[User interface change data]
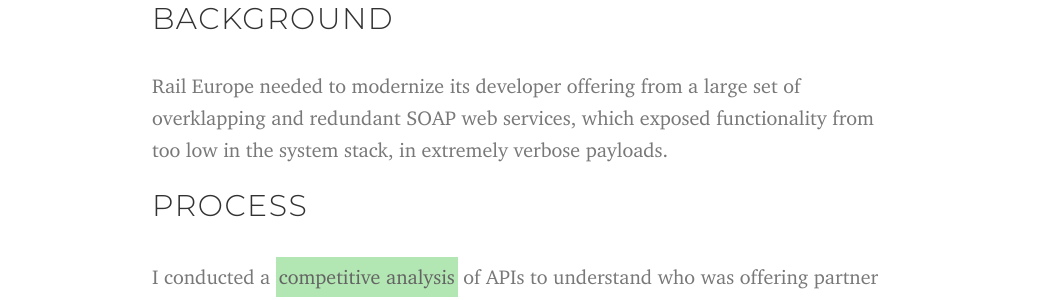
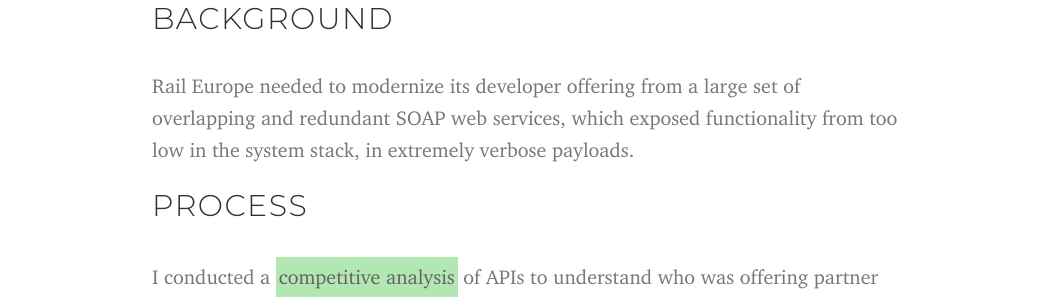
Before and after one commit to adamturnbull/adamturnbull.github.io, a Jekyll site: the page built from api.html, in a window 1280 px wide and 900 px high, scrolled down 490 px. Shown: the part 187-487 px from the top of the window, without its empty margins (113-1175 px from the left). Built offline with Jekyll 4.4.1, drawn with Linux system fonts in a browser that asks for light colours; nearby versions of some CDN libraries; some web fonts are replaced.

Commit message:
Slow script and typos

```diff
--- a/_layouts/default.html
+++ b/_layouts/default.html
@@ -85,8 +85,8 @@
                   "grow businesses.",
                   "❤️ data.",
                   "mentor talent."],
-			               typeSpeed: 0,
-                     backDelay: 1000,
+			               typeSpeed: -100,
+                     backDelay: 1200,
                      loop: true
 		         });
 	         });
--- a/api.html
+++ b/api.html
@@ -37,7 +37,7 @@
     <div class="col-lg-8 col-lg-offset-2 col-md-8 col-md-offset-2 col-sm-10 col-sm-offset-1">
       <h2>Background</h2>
 
-      <p>Rail Europe needed to modernize its developer offering from a large set of overklapping and redundant SOAP web services, which exposed functionality from too low in the system stack, in extremely verbose payloads.</p>
+      <p>Rail Europe needed to modernize its developer offering from a large set of overlapping and redundant SOAP web services, which exposed functionality from too low in the system stack, in extremely verbose payloads.</p>
 
       <h2>Process</h2>
 
--- a/index.html
+++ b/index.html
@@ -35,7 +35,7 @@
       <h1>I
         <span class="autotype"></span>
       </h1>
-      <p class="about">I am a director of digital product management with 12 years' experience combining empathy for users with design thinking, technical chops and analytical rigor, to create exceptional experiences for consumers, enterprise users and developers.</p>
+      <p class="about">I am a director of digital product management with 12 years' experience combining empathy for users with design thinking, technical expertise and analytical rigor, to create exceptional experiences for consumers, enterprise users and developers.</p>
 
     </div>
   </section><!-- /.row -->
```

*Task directions:*
Scan the data above line by line. Please say how many lines hold the word "experience", and give only that number.

*Problem solution:*
2